◆ Source data ◆
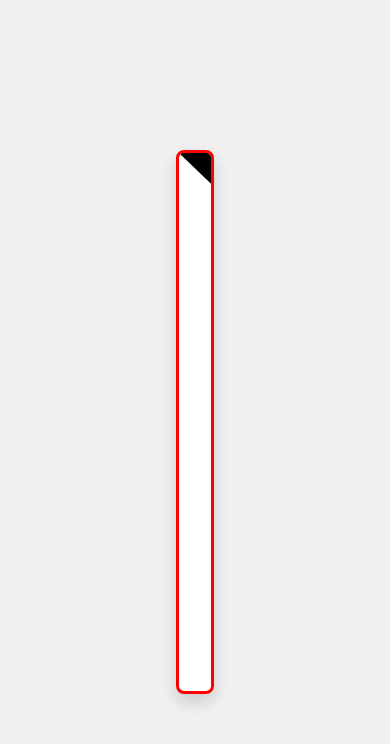
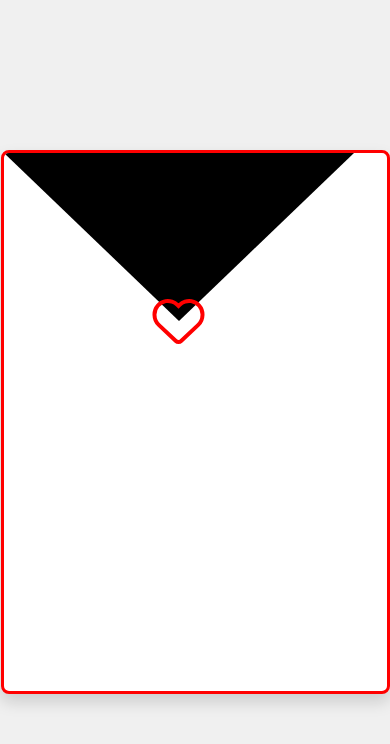
Before and after one commit to Alex8o9/who, a plain HTML site: page index.html in a window 390 px wide. Drawn offline with nearby package versions, Linux system fonts and the light colour scheme.

Commit message:
Update index.html

```diff
--- a/index.html
+++ b/index.html
@@ -121,7 +121,7 @@ button:hover {
 
     @media (max-width: 480px) {
       .letter {
-        width: 0vw;
+        width: 90vw;
         height: auto;
         min-height: 60vh;
         padding: 1rem;
```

◆ What you are asked to do ◆
For each line in the records that contains the word "width", make a copy.

◆ Answer space ◆
     @media (max-width: 480px) {
-        width: 0vw;
+        width: 90vw;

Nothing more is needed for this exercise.